Data entries
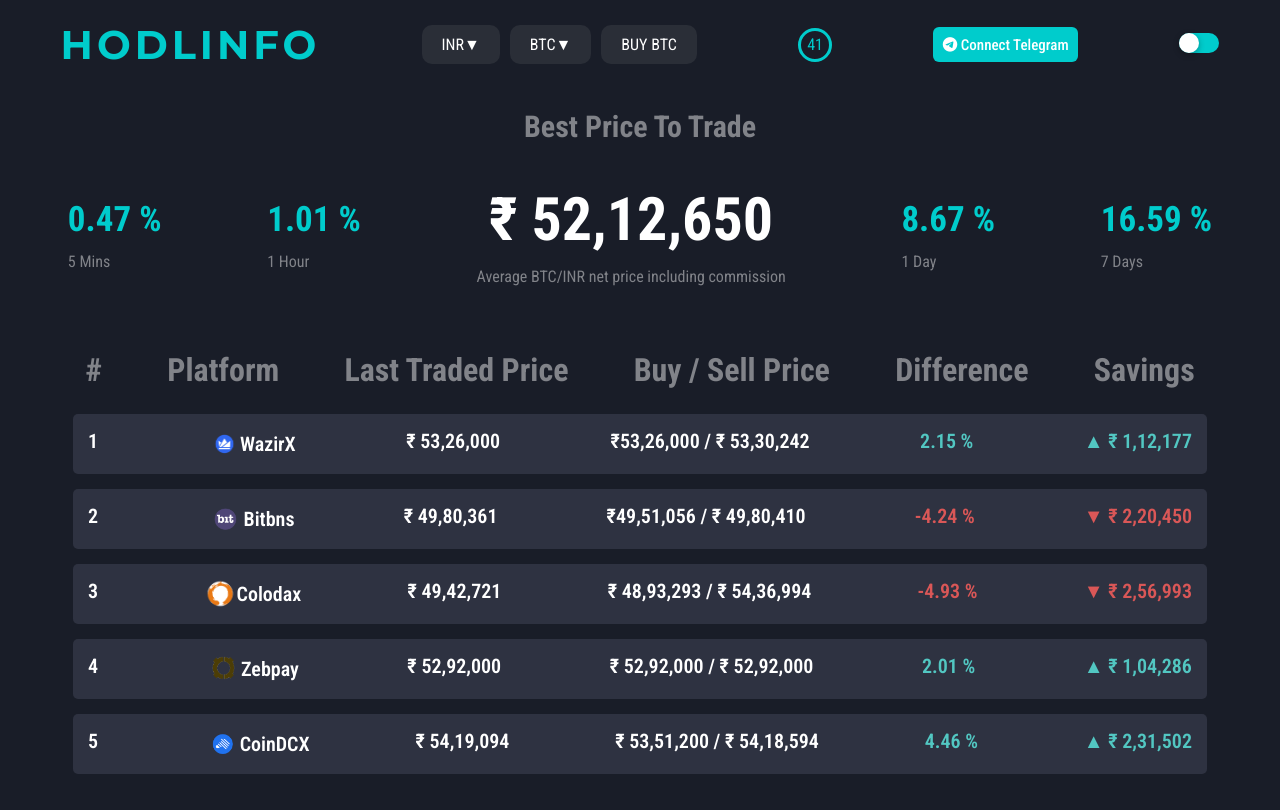
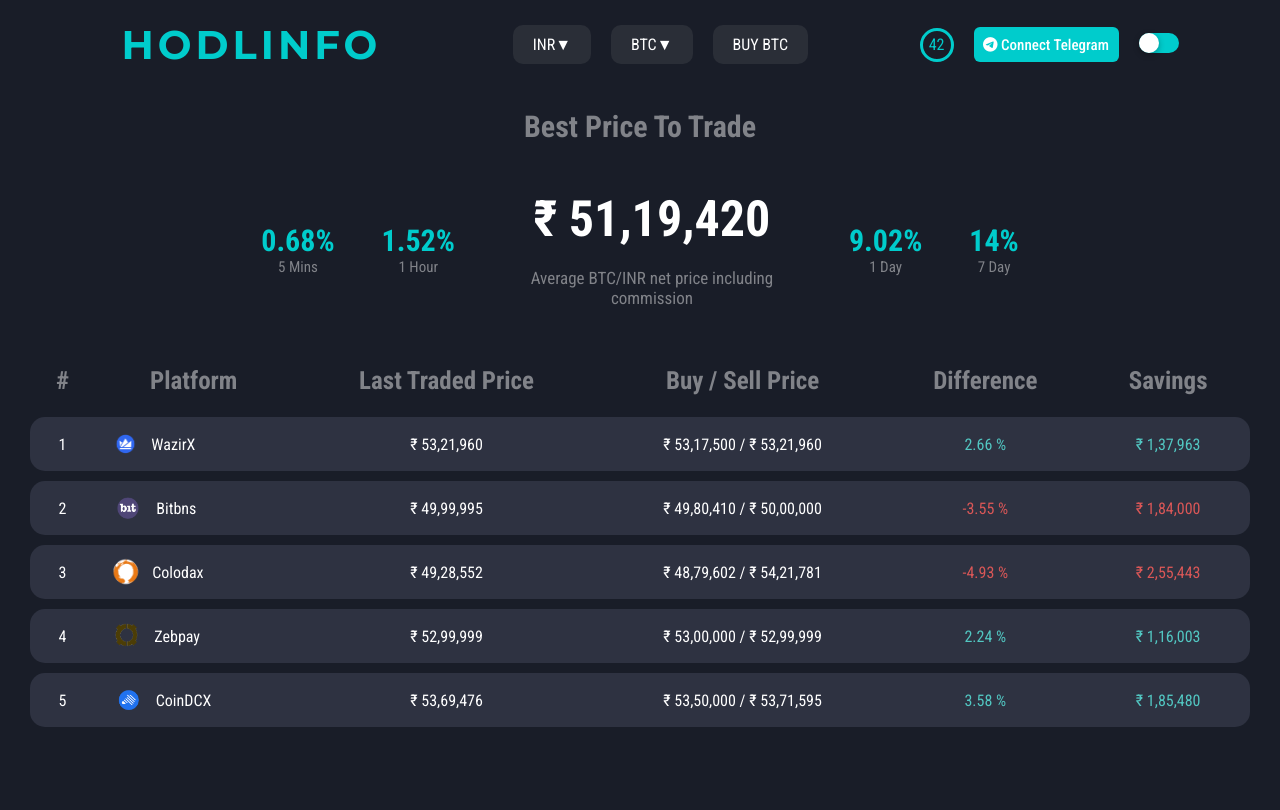
Before and after one commit to Reshmareshu786/Hodlinfo, a website: page index.html in a window 1280 px wide. Drawn offline with Linux system fonts and the light colour scheme; no server answers.

Commit message:
fetched to frontend

```diff
--- a/index.html
+++ b/index.html
@@ -17,12 +17,15 @@
     <header>
         <div class='main-container'>
             <h1 class="logo">HODLINFO</h1>
-            <div class='controls'>
+            <div class="controls">
                 <div>INR▼</div>
                 <div>BTC▼</div>
                 <div>BUY BTC</div>
             </div>
-            <div class="circle">41</div>
+         <div class="container-3">
+             <div class="circle">
+                 42
+             </div>
              <button class="telegram-btn">
                 <i class="fa-brands fa-telegram"></i>
                 Connect Telegram</button>
@@ -32,110 +35,126 @@
                     </label>
                 </div>
          </div>
+    </header>
+    <div class="content-container">
+        <h1 class="heading">Best Price To Trade</h1>
+    </div>
 
-
-          <div class="content-container">
-                <h1 class='heading'>Best Price To Trade</h1>
     <div class="trading-container">
-                    <div>
-                        <h3 class="percent">0.47 %</h3>
-                        <p class="time">5 Mins</p>
+        <div  class="trading">
+            <h2>0.68%</h2>
+            <h3 class="time">5 Mins</h3>
         </div>
-                    <div>
-                        <h3 class="percent">1.01 %</h3>
-                        <p class="time">1 Hour</p>
+        <div class="trading">
+            <h2>1.52%</h2>
+            <h3 class="time">1 Hour</h3>
         </div>
-                    <div class='amount'>
-                        <h1>₹ 52,12,650</h1>
-                        <p class="time">Average BTC/INR net price including commission</p>
+        <div class="trading ">
+            <h1 class="amount">₹ 51,19,420</h1>
+            <h3 class="amount-time">Average BTC/INR net price including commission</h3>
         </div>
-                    <div>
-                        <h3 class="percent">8.67 %</h3>
-                        <p class="time">1 Day</p>
+        <div class="trading">
+            <h2>9.02%</h2>
+            <h3 class="time">1 Day</h3>
         </div>
-                    <div>
-                        <h3 class="percent">16.59 %</h3>
-                        <p class="time">7 Days</p>
+        <div class="trading">
+            <h2>14%</h2>
+            <h3 class="time">7 Day</h3>
         </div>
     </div>
 
-                <div class="platform-container">
-                    <div class="platform-headings">
-                        <h1>#</h1>
-                        <h1>Platform</h1>
-                        <h1>Last Traded Price</h1>
-                        <h1>Buy / Sell Price</h1>
-                        <h1>Difference</h1>
-                        <h1>Savings</h1>
-                    </div>
-                    <ul class="platform-content">
-                        <li>1</li>
-                        <div class="platform-info">
-                            <img class='platform-image' src="Screenshot 2024-07-04 130101.png" alt="WazirX Logo">
-                            WazirX
-                        </div>
-                        <li>₹ 53,26,000</li>
-                        <li>₹53,26,000 / ₹ 53,30,242</li>
-                        <li class="green">2.15 %</li>
-                        <li class="green">▲ ₹ 1,12,177</li>
-                    </ul>
-
-                    <ul class="platform-content">
-                        <li>2</li>
-                        <div class="platform-info">
-                            <img class='platform-image' src="Screenshot 2024-07-04 131352.png" alt="WazirX Logo">
-                            Bitbns
-                        </div>
-                        <li>₹ 49,80,361</li>
-                        <li>₹49,51,056 / ₹ 49,80,410</li>
-                        <li class="red">-4.24 %</li>
-                        <li class="red">▼ ₹ 2,20,450
-                        </li>
-                    </ul>
-
-                    <ul class="platform-content">
-                        <li>3</li>
-                        <div class="platform-info">
-                            <img class='platform-image' src="Screenshot 2024-07-04 131701.png" alt="WazirX Logo">
-                            Colodax
-                        </div>
-                        <li>₹ 49,42,721</li>
-                        <li>₹ 48,93,293 / ₹ 54,36,994</li>
-                        <li class="red">-4.93 %</li>
-                        <li class="red">▼ ₹ 2,56,993
-                        </li>
-                    </ul>
-
-                    <ul class="platform-content">
-                        <li>4</li>
-                        <div class="platform-info">
-                            <img class='platform-image' src="Screenshot 2024-07-04 132608.png" alt="WazirX Logo">
-                            Zebpay
-                        </div>
-                        <li>₹ 52,92,000</li>
-                        <li>₹ 52,92,000 / ₹ 52,92,000
-                        </li>
-                        <li class="green">2.01 %</li>
-                        <li class="green">▲ ₹ 1,04,286
-                        </li>
-                    </ul>
-
-                    <ul class="platform-content">
-                        <li>5</li>
-                        <div class="platform-info">
-                            <img class='platform-image' src="Screenshot 2024-07-04 132839.png" alt="WazirX Logo">
-                            CoinDCX
-                        </div>
-                        <li>₹ 54,19,094</li>
-                        <li>₹ 53,51,200 / ₹ 54,18,594
-                        </li>
-                        <li class="green">4.46 %</li>
-                        <li class="green">▲ ₹ 2,31,502
-
-                        </li>
-                    </ul>
+    <div class="table-container">
+        <table>
+            <thead>
+                <tr>
+                    <th>#</th>
+                    <th>Platform</th>
+                    <th>Last Traded Price</th>
+                    <th>Buy / Sell Price</th>
+                    <th>Difference</th>
+                    <th>Savings</th>
+                </tr>
+            </thead>
+            <tbody class="bg-row">
+                <tr>
+                    <td>1</td>
+                    <td><div class="table-image"><img class="image" src="Screenshot 2024-07-04 130101.png">WazirX</div></td>
+                    <td>₹ 53,21,960</td>
+                    <td>₹ 53,17,500 / ₹ 53,21,960</td>
+                    <td class="positive">2.66 %</td>
+                    <td class="positive">₹ 1,37,963</td>
+                </tr>
+                <tr>
+                    <td>2</td>
+                    <td><div class="table-image"><img class="image" src="Screenshot 2024-07-04 131352.png">Bitbns</div></td>
+                    <td>₹ 49,99,995</td>
+                    <td>₹ 49,80,410 / ₹ 50,00,000</td>
+                    <td class="negative">-3.55 %</td>
+                    <td class="negative">₹ 1,84,000</td>
+                </tr>
+                <tr>
+                    <td>3</td>
+                    <td><div class="table-image"><img class="image" src="Screenshot 2024-07-04 131701.png">Colodax</div></td>
+                    <td>₹ 49,28,552</td>
+                    <td>₹ 48,79,602 / ₹ 54,21,781</td>
+                    <td class="negative">-4.93 %</td>
+                    <td class="negative">₹ 2,55,443</td>
+                </tr>
+                <tr>
+                    <td>4</td>
+                    <td><div class="table-image"><img class="image" src="Screenshot 2024-07-04 132608.png">Zebpay</div></td>
+                    <td>₹ 52,99,999</td>
+                    <td>₹ 53,00,000 / ₹ 52,99,999</td>
+                    <td class="positive">2.24 %</td>
+                    <td class="positive">₹ 1,16,003</td>
+                </tr>
+                <tr>
+                    <td>5</td>
+                    <td><div class="table-image"><img class="image" src="Screenshot 2024-07-04 132839.png">CoinDCX</div></td>
+                    <td>₹ 53,69,476</td>
+                    <td>₹ 53,50,000 / ₹ 53,71,595</td>
+                    <td class="positive">3.58 %</td>
+                    <td class="positive">₹ 1,85,480</td>
+                </tr>
+            </tbody>
+        </table>
     </div>
 </div>
-    </header>
+
+<script>
+    document.addEventListener('DOMContentLoaded', async () => {
+        try {
+            const response = await fetch('/tickers');
+            const tickers = await response.json();
+            console.log('Fetched tickers:', tickers); // Log the tickers data
+            const tbody = document.querySelector('tbody.bg-row');
+            tbody.innerHTML = "";
+
+            tickers.forEach((ticker, index) => {
+                const row = document.createElement('tr');
+                row.innerHTML = `
+                    <td>${index + 1}</td>
+                    <td>
+                        <div class="table-image">
+                            ${ticker.name}
+                        </div>
+                    </td>
+                    <td>₹ ${ticker.last.toFixed(2)}</td>
+                    <td>₹ ${ticker.buy.toFixed(2)} / ₹ ${ticker.sell.toFixed(2)}</td>
+                    <td class="${ticker.last > ticker.buy ? 'positive' : 'negative'}">
+                        ${((ticker.last - ticker.buy) / ticker.buy * 100).toFixed(2)} %
+                    </td>
+                    <td class="${ticker.last > ticker.buy ? 'positive' : 'negative'}">
+                        ₹ ${(ticker.last - ticker.buy).toFixed(2)}
+                    </td>`;
+                tbody.appendChild(row);
+            });
+        } catch (e) {
+            console.error("Error Fetching the API", e);
+        }
+    });
+</script>
+
+
 </body>
 </html>
--- a/package.json
+++ b/package.json
@@ -20,6 +20,7 @@
   "description": "",
   "dependencies": {
     "express": "^4.19.2",
+    "https": "^1.0.0",
     "node-fetch": "^3.3.2",
     "sqlite": "^5.1.1",
     "sqlite3": "^5.1.7"
--- a/style.css
+++ b/style.css
@@ -1,8 +1,7 @@
-*
-{
-    padding:0px;
-    margin:0px;
-    box-sizing:border-box;
+* {
+    padding: 0px;
+    margin: 0px;
+    box-sizing: border-box;
 }
 
 body {
@@ -13,27 +12,36 @@
     height: 100vh;
 }
 
-.logo{
-    color: #00cccc;
-    text-align:center;
-    font-family: 'Montserrat', sans-serif;
-    font-size:40px;
-    letter-spacing:4px;
-}
-
 .main-container
 {
     display:flex;
-    justify-content:space-around;
+    justify-content:center;
     align-items:center;
-    padding:10px;
-    margin-top:10px;
+    flex-direction:column;
+}
+
+.logo
+{
+    color: #00cccc;
+    text-align: center;
+    font-family: 'Montserrat', sans-serif;
+    font-size: 40px;
+    letter-spacing: 4px;
+    padding:20px;
 }
 
 .controls
 {
     display:flex;
-    gap:10px;
+}
+
+@media screen and (min-width:700px)
+{
+    .main-container
+    {
+        flex-direction:row;
+        justify-content:space-evenly;
+    }
 }
 
 .controls div {
@@ -42,8 +50,8 @@
     border-radius: 10px;
     color: #fff;
     cursor: pointer;
+    margin:10px;
 }
-
 
 .circle {
     display:flex;
@@ -58,6 +66,13 @@
     text-align: center;
   }
 
+  .container-3
+  {
+      display:flex;
+      justify-content:center;
+      align-items:center;
+  }
+
   .telegram-btn
   {
       background-color:#00cccc;
@@ -70,8 +85,8 @@
       cursor: pointer;
       font-weight:500;
       font-size:15px;
+      margin:20px;
   }
-
 
   .switch {
     display: inline-block;
@@ -106,115 +121,163 @@
             transform: translate3d(100%, 0, 0);
   }
 
+.content-container
+{
+    display:flex;
+    justify-content:center;
+}
 
-.content-container
+
+.heading
+  {
+      padding-top:20px;
+      color:#818389;
+      font-size:20px;
+  }
+
+.trading-container
+{
+    display:flex;
+    justify-content:center;
+    align-items:center;
+    margin:30px;
+}
+.trading
 {
     display:flex;
     flex-direction:column;
     justify-content:center;
     align-items:center;
-    padding:10px;
-}
-
-.heading
-{
-    padding-top:20px;
-    color:#818389;
-    font-size:30px;
-}
-
-.trading-container
-{
-    display:flex;
-    margin-top:25px;
-    justify-content:space-around;
-    align-items:center;
-    width:100%;
-    padding:5px;
-}
-
-.amount
-{
     text-align:center;
-    padding: 10px;
-}
-
-.amount h1
-{
-    font-size:60px;
-}
-
-.percent
-{
-    color:#00cccc;
-    font-size:35px;
+    font-size:9px;
+    padding:6px;
 }
 
 .time
 {
-    padding-top:12px;
     color:#818389;
+    font-weight:400;
+    font-size:8px
 }
 
-.platform-container
+.amount-time
 {
-    display:flex;
-    flex-direction:column;
-    align-items:center;
-    width:100%;
+    margin-top:10px;
+    color:#818389;
+    width:100px;
+    font-size:8px;
 }
 
-.platform-headings
+.trading h2
 {
-    display:flex;
-    justify-content:space-evenly;
-    width:100%;
-    padding:10px;
-    color:#818389;
-    padding-top:50px;
+    color:#00cccc;
 }
 
-.platform-content
+
+@media screen and (min-width:700px)
 {
+    .heading
+    {
+        font-size:30px;
+    }
+    .trading
+    {
+        font-size:20px;
+    }
+    .trading-container
+    {
+        width:100%;
+        margin:0px;
+        margin-top:40px;
+        gap:35px;
+    }
+    .time
+    {
+        font-size:15px;
+    }
+    .amount
+    {
+        font-size:50px;
+        margin-top:0px;
+    }
+    .amount-time{
+    color:#818389;
+    font-weight:400;
+    margin-top:20px;
+    font-size:17px;
+    width:300px;
+}
+}
 
-    display:flex;
-    width:90%;
-    justify-content:space-between;
-    padding:15px;
-    background-color:#2E3241;
-    border-radius:5px;
-    margin-top:15px;
+.table-container {
+    overflow-x: auto;
+    white-space: nowrap;
+    margin: 20px;
+    padding: 10px;
+    border-radius: 10px;
+}
+table {
+    width: 100%;
+    border-collapse: separate;
+    border-spacing: 0 10px;
+    margin: 0 auto;
+}
+th,td {
+    padding: 12px 15px;
+    text-align: center;
+    border:none;
 
 }
 
-.platform-content li
-{
-    list-style-type:none;
-    text-align:center;
-    font-weight:600;
-    font-size:20px;
+tbody tr {
+    background-color: #2E3241;
+    border-radius: 15px;
+}
+
+tbody tr td:first-child {
+    border-top-left-radius: 15px;
+    border-bottom-left-radius: 15px;
+}
+
+tbody tr td:last-child {
+    border-top-right-radius: 15px;
+    border-bottom-right-radius: 15px;
+}
+
+th {
+    font-size: 25px;
+    color: #818389;
 }
 
 
-.platform-image
+/* td
+{
+    background-color:#2E3241;
+    margin:5px;
+    border-radius:20px;
+}
+
+th
+{
+    font-size:25px;
+    color:#818389;
+} */
+
+.positive {
+    color:#52C7C2;
+
+}
+.negative {
+    color: #DA5757;
+}
+.image
 {
     height:30px;
+    margin-right:10px;
 }
-.platform-info
+
+.table-image
 {
     display:flex;
-    justify-content:center;
     align-items:center;
-    font-size:20px;
-    font-weight:600;
 }
-
-.green
-{
-    color:#52C7C2;
-}
-
-.red
-{
-    color:#DA5757;
-}
```
Also changed, not shown: server.js (+110 -8 lines), 2 other files. Lines whose indentation alone changed are shown as unchanged.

Activity: Locate the word "trading" in the records and collect each line it appears in.

Completed exercise:
     <div class="trading-container">
+        <div  class="trading">
+        <div class="trading">
+        <div class="trading ">
+        <div class="trading">
+        <div class="trading">
+.trading-container
+.trading
-.trading-container
+.trading h2
+    .trading
+    .trading-container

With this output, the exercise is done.